§ TASK INPUTS
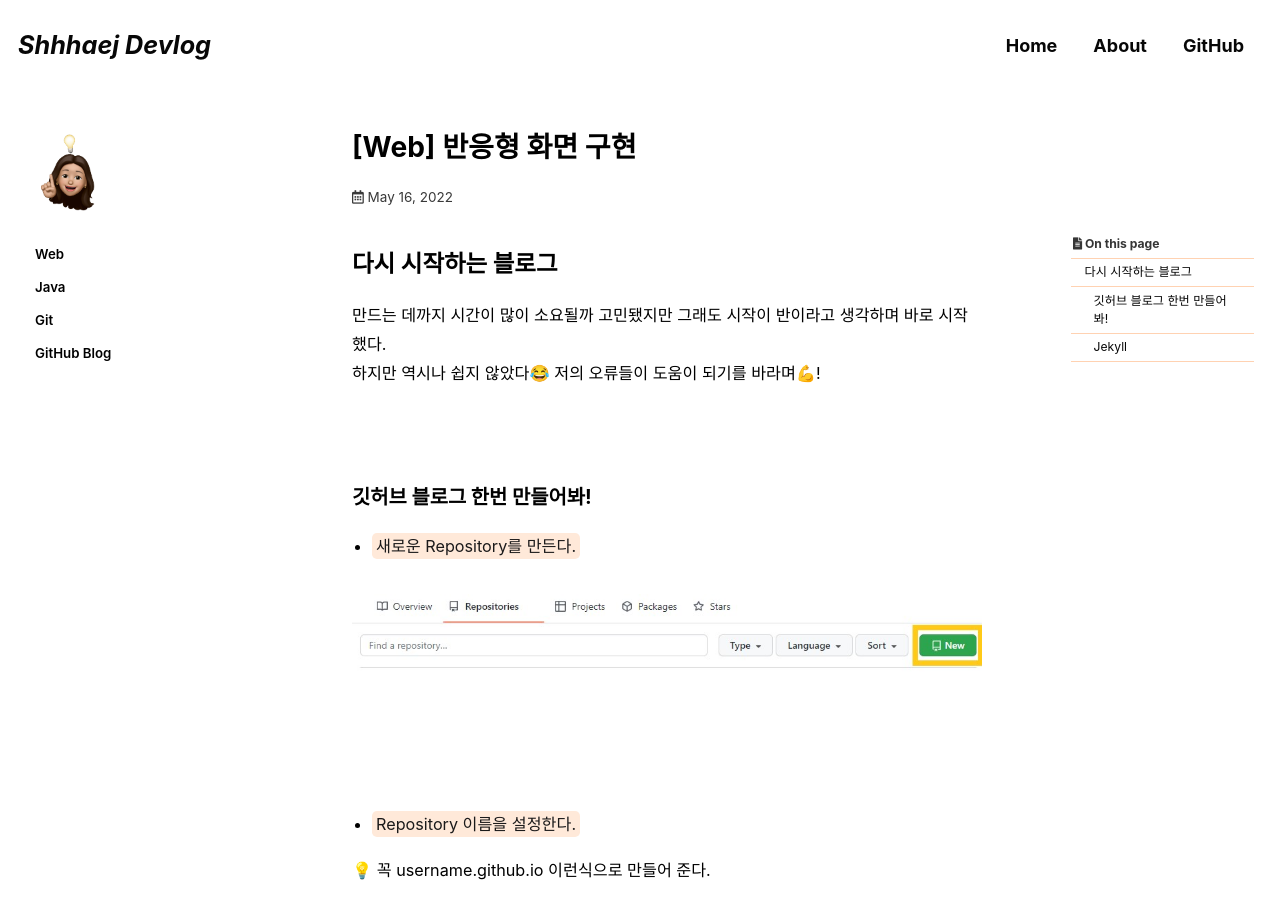
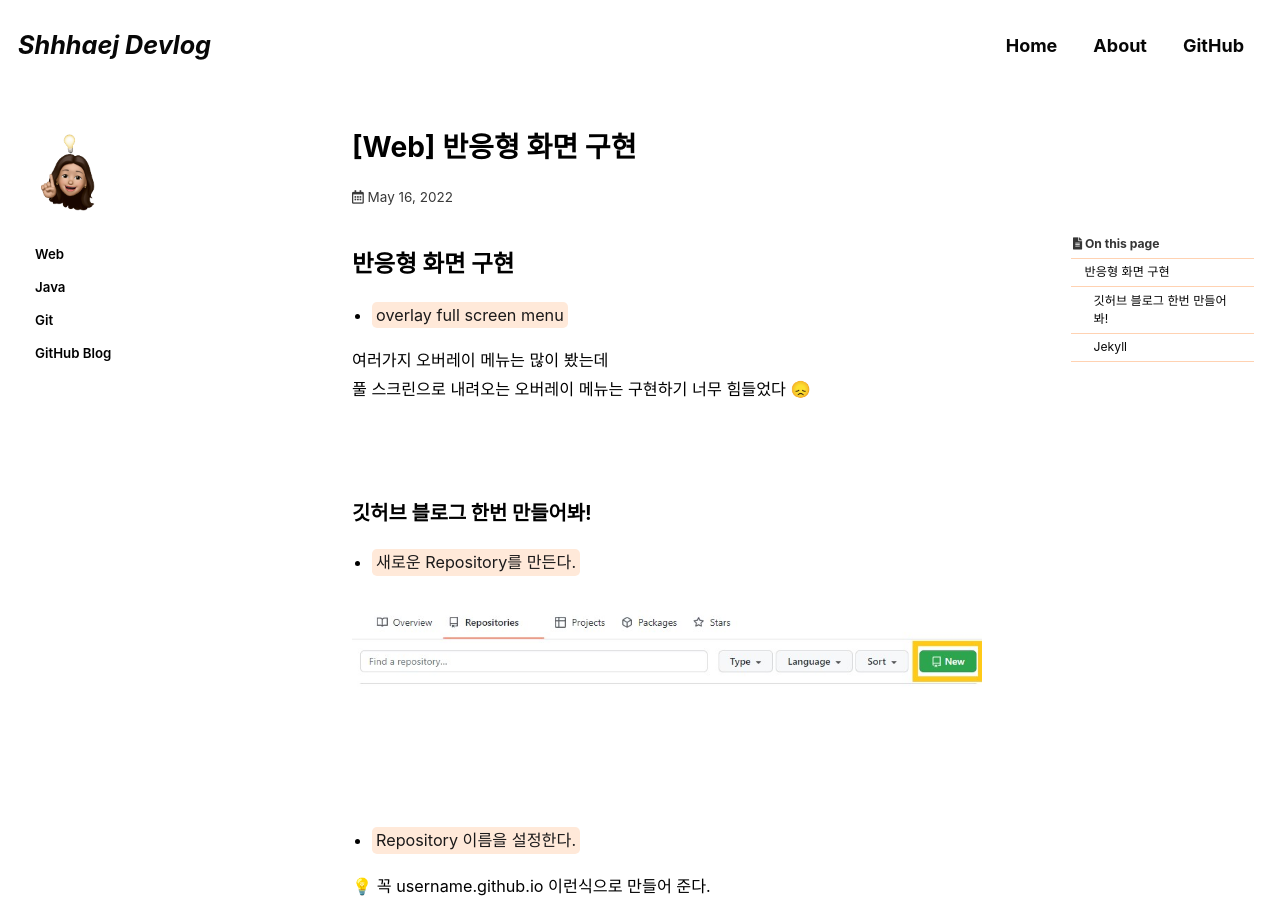
Before and after one commit to shhhaej/shhhaej.github.io, a Jekyll site: the page built from _posts/2022-05-16-web.md, in a window 1280 px wide and 900 px high. Built offline with Jekyll 4.4.1, drawn with Linux system fonts in a browser that asks for light colours; cached includes are drawn as plain includes; some web fonts are replaced; comment, search, counter and statistics services are not loaded.

Commit message:
recommit.

```diff
--- a/_posts/2022-05-16-web.md
+++ b/_posts/2022-05-16-web.md
@@ -17,10 +17,15 @@ last_modified_at: 2022-05-16
 
 ---
 
-## 다시 시작하는 블로그
+## 반응형 화면 구현
 
-만드는 데까지 시간이 많이 소요될까 고민됐지만 그래도 시작이 반이라고 생각하며 바로 시작했다.
-하지만 역시나 쉽지 않았다😂 저의 오류들이 도움이 되기를 바라며💪!
+- <mark>overlay full screen menu</mark>
+
+여러가지 오버레이 메뉴는 많이 봤는데<br>
+풀 스크린으로 내려오는 오버레이 메뉴는 구현하기 너무 힘들었다 😞
+
+
+
 
 <br>
 <br>
```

§ TO DO
Give the number of lines in the listing above that hold the string "오버레이", with nothing else.

§ SOLVED EXERCISE
2